People like to take sections out of the Bible and give it equal weight to Jesus. So, if they want to take vengeance on someone or justify some other behavior that we don’t see in Jesus, they tend to take passages out of the Bible to prove their point. But, as followers of Jesus, we are called to make him the central aspect of Scripture and to read every piece of Scripture through the lens of Jesus’ life, death, and resurrection.

Jesus was not what people expected him to be. The Jewish people thought the Messiah would reform the Jewish nation by leading a violent uprising against the Romans. But Jesus didn’t reform the nation of Israel. And he didn’t lead a violent uprising. Instead, he hung out with prostitutes and sinners, chastises the religious elite for their self-righteousness, and dies to the nationalist forces occupying Israel instead of killing them. And not only does Jesus not fit the mold of the Messiah that the Jewish people want, but he goes further and says that he IS the Messiah and that the Old Testament was written about him.

Jesus is the life of Scripture. If we try to read the Bible without finding Jesus, we won’t find life. This twist, at the end of the Bible, reframes how we are to read the Bible. When we find things in the Old Testament that don’t line up with who Jesus is or what He commands us to do, then we are to follow Jesus and not the Old Testament teachings. We cannot simply jump over Jesus and find whatever passage we want to us to justify our behavior. We cannot go to the shadow for something when we have the reality that creates the shadow.

The Anabaptists saw that the Bible was a story with a twist ending. They understood, like Paul did in Galatians, that the Old Testament was meant to show people how they were stuck in sin. The law could never get people out of sin. Nationalism will never bring about the Kingdom of God. Only in Christ can we be right with God and fulfill our life in the Kingdom. And to pull something out of the Old Testament that is counterintuitive to Jesus is to be unfaithful to Jesus.

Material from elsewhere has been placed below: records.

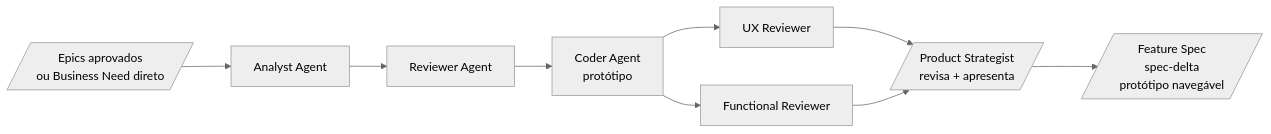
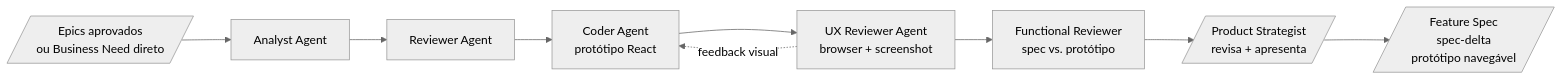
One commit to giselebellon/hello-world-fullstack changed the fifth of 7 diagrams in docs/Kognit_reThink_novo_processo.md. Above: the diagram before and after it, drawn with Mermaid (neutral theme). The commit also changed other lines of this file and 2 other files, not shown here.

````diff
--- a/docs/Kognit_reThink_novo_processo.md
+++ b/docs/Kognit_reThink_novo_processo.md
@@ -348,13 +349,15 @@
 ```mermaid
 flowchart LR
     IN[/"Epics aprovados\nou Business Need direto"/]
     AA2["Analyst Agent"]
     RV2["Reviewer Agent"]
-    CA["Coder Agent\nprotótipo"]
-    UX["UX Reviewer"]
-    FR["Functional Reviewer"]
+    CA["Coder Agent\nprotótipo React"]
+    UX["UX Reviewer Agent\nbrowser + screenshot"]
+    FR["Functional Reviewer\nspec vs. protótipo"]
     PS2[/"Product Strategist\nrevisa + apresenta"/]
     OUT[/"Feature Spec\nspec-delta\nprotótipo navegável"/]
 
-    IN --> AA2 --> RV2 --> CA --> UX & FR --> PS2 --> OUT
+    IN --> AA2 --> RV2 --> CA --> UX --> FR
+    UX -.->|"feedback visual"| CA
+    FR --> PS2 --> OUT
 ```
````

Jesus brought a radical twist to the story that God was doing in this world. No longer would people be trapped in their sin and need to perform to get out of it. Jesus’ twist means that we can’t read the rest of the story as if the twist never happened. It’d be like watching the Sixth Sense and not seeing Bruce Willis as being dead throughout the movie. Not seeing the little hints along the way that point towards the twist. In the same way, we share with the Anabaptists that the twist of Jesus’ life, death and resurrection are more important and weightier in our decision making than the story that led up to the twist.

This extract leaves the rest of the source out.